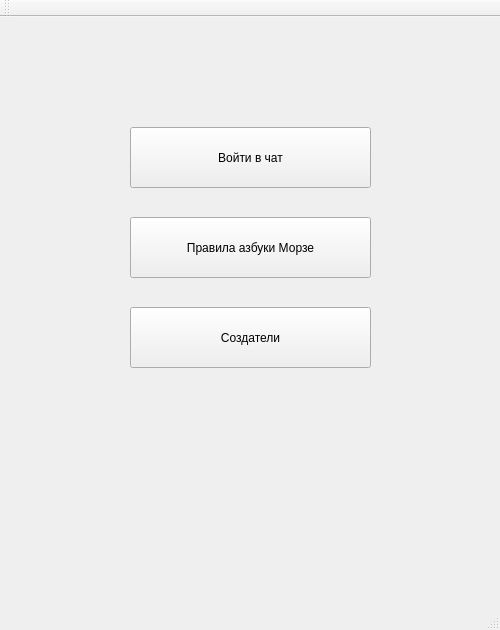
First picture: the form in Chat/mainwindow.ui, repository AnCap-60/MorseChat, before the edit.
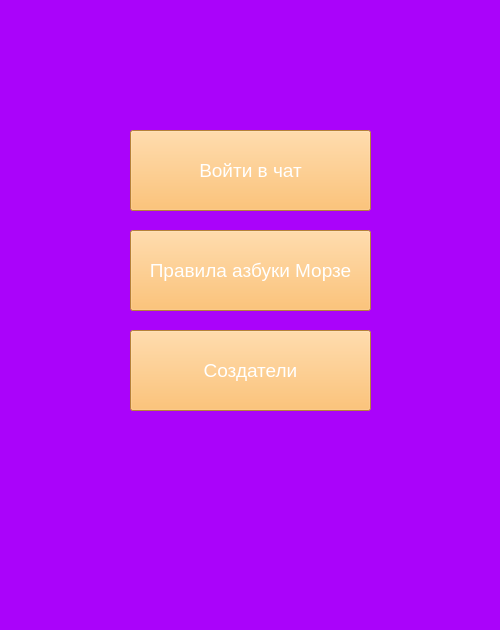
Second picture: the form after the edit.

The edit to the form file:
```diff
--- a/Chat/mainwindow.ui
+++ b/Chat/mainwindow.ui
@@ -25,16 +25,28 @@
   <property name="windowTitle">
    <string>Чат</string>
   </property>
+  <property name="styleSheet">
+   <string notr="true">background-color:rgb(170, 3, 250);</string>
+  </property>
   <widget class="QWidget" name="centralWidget">
    <widget class="QPushButton" name="enterButton">
     <property name="geometry">
      <rect>
       <x>130</x>
-      <y>110</y>
+      <y>130</y>
       <width>241</width>
-      <height>61</height>
+      <height>81</height>
      </rect>
     </property>
+    <property name="font">
+     <font>
+      <pointsize>14</pointsize>
+     </font>
+    </property>
+    <property name="styleSheet">
+     <string notr="true">background-color:rgb(255,180,80);
+color:white;</string>
+    </property>
     <property name="text">
      <string>Войти в чат</string>
     </property>
@@ -43,11 +55,20 @@
     <property name="geometry">
      <rect>
       <x>130</x>
-      <y>290</y>
+      <y>330</y>
       <width>241</width>
-      <height>61</height>
+      <height>81</height>
      </rect>
     </property>
+    <property name="font">
+     <font>
+      <pointsize>14</pointsize>
+     </font>
+    </property>
+    <property name="styleSheet">
+     <string notr="true">background-color:rgb(255,180,80);
+color:white;</string>
+    </property>
     <property name="text">
      <string>Создатели</string>
     </property>
@@ -56,35 +77,25 @@
     <property name="geometry">
      <rect>
       <x>130</x>
-      <y>200</y>
+      <y>230</y>
       <width>241</width>
-      <height>61</height>
+      <height>81</height>
      </rect>
     </property>
+    <property name="font">
+     <font>
+      <pointsize>14</pointsize>
+     </font>
+    </property>
+    <property name="styleSheet">
+     <string notr="true">background-color:rgb(255,180,80);
+color:white;</string>
+    </property>
     <property name="text">
      <string>Правила азбуки Морзе</string>
     </property>
    </widget>
   </widget>
-  <widget class="QMenuBar" name="menuBar">
-   <property name="geometry">
-    <rect>
-     <x>0</x>
-     <y>0</y>
-     <width>500</width>
-     <height>21</height>
-    </rect>
-   </property>
-  </widget>
-  <widget class="QToolBar" name="mainToolBar">
-   <attribute name="toolBarArea">
-    <enum>TopToolBarArea</enum>
-   </attribute>
-   <attribute name="toolBarBreak">
-    <bool>false</bool>
-   </attribute>
-  </widget>
-  <widget class="QStatusBar" name="statusBar"/>
  </widget>
  <layoutdefault spacing="6" margin="11"/>
  <resources/>
```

====

The expected answer is the data retyped exactly, without pictures.

First picture: the form in Chat/mainwindow.ui, repository AnCap-60/MorseChat, before the edit.
Second picture: the form after the edit.

The edit to the form file:
```diff
--- a/Chat/mainwindow.ui
+++ b/Chat/mainwindow.ui
@@ -25,16 +25,28 @@
   <property name="windowTitle">
    <string>Чат</string>
   </property>
+  <property name="styleSheet">
+   <string notr="true">background-color:rgb(170, 3, 250);</string>
+  </property>
   <widget class="QWidget" name="centralWidget">
    <widget class="QPushButton" name="enterButton">
     <property name="geometry">
      <rect>
       <x>130</x>
-      <y>110</y>
+      <y>130</y>
       <width>241</width>
-      <height>61</height>
+      <height>81</height>
      </rect>
     </property>
+    <property name="font">
+     <font>
+      <pointsize>14</pointsize>
+     </font>
+    </property>
+    <property name="styleSheet">
+     <string notr="true">background-color:rgb(255,180,80);
+color:white;</string>
+    </property>
     <property name="text">
      <string>Войти в чат</string>
     </property>
@@ -43,11 +55,20 @@
     <property name="geometry">
      <rect>
       <x>130</x>
-      <y>290</y>
+      <y>330</y>
       <width>241</width>
-      <height>61</height>
+      <height>81</height>
      </rect>
     </property>
+    <property name="font">
+     <font>
+      <pointsize>14</pointsize>
+     </font>
+    </property>
+    <property name="styleSheet">
+     <string notr="true">background-color:rgb(255,180,80);
+color:white;</string>
+    </property>
     <property name="text">
      <string>Создатели</string>
     </property>
@@ -56,35 +77,25 @@
     <property name="geometry">
      <rect>
       <x>130</x>
-      <y>200</y>
+      <y>230</y>
       <width>241</width>
-      <height>61</height>
+      <height>81</height>
      </rect>
     </property>
+    <property name="font">
+     <font>
+      <pointsize>14</pointsize>
+     </font>
+    </property>
+    <property name="styleSheet">
+     <string notr="true">background-color:rgb(255,180,80);
+color:white;</string>
+    </property>
     <property name="text">
      <string>Правила азбуки Морзе</string>
     </property>
    </widget>
   </widget>
-  <widget class="QMenuBar" name="menuBar">
-   <property name="geometry">
-    <rect>
-     <x>0</x>
-     <y>0</y>
-     <width>500</width>
-     <height>21</height>
-    </rect>
-   </property>
-  </widget>
-  <widget class="QToolBar" name="mainToolBar">
-   <attribute name="toolBarArea">
-    <enum>TopToolBarArea</enum>
-   </attribute>
-   <attribute name="toolBarBreak">
-    <bool>false</bool>
-   </attribute>
-  </widget>
-  <widget class="QStatusBar" name="statusBar"/>
  </widget>
  <layoutdefault spacing="6" margin="11"/>
  <resources/>
```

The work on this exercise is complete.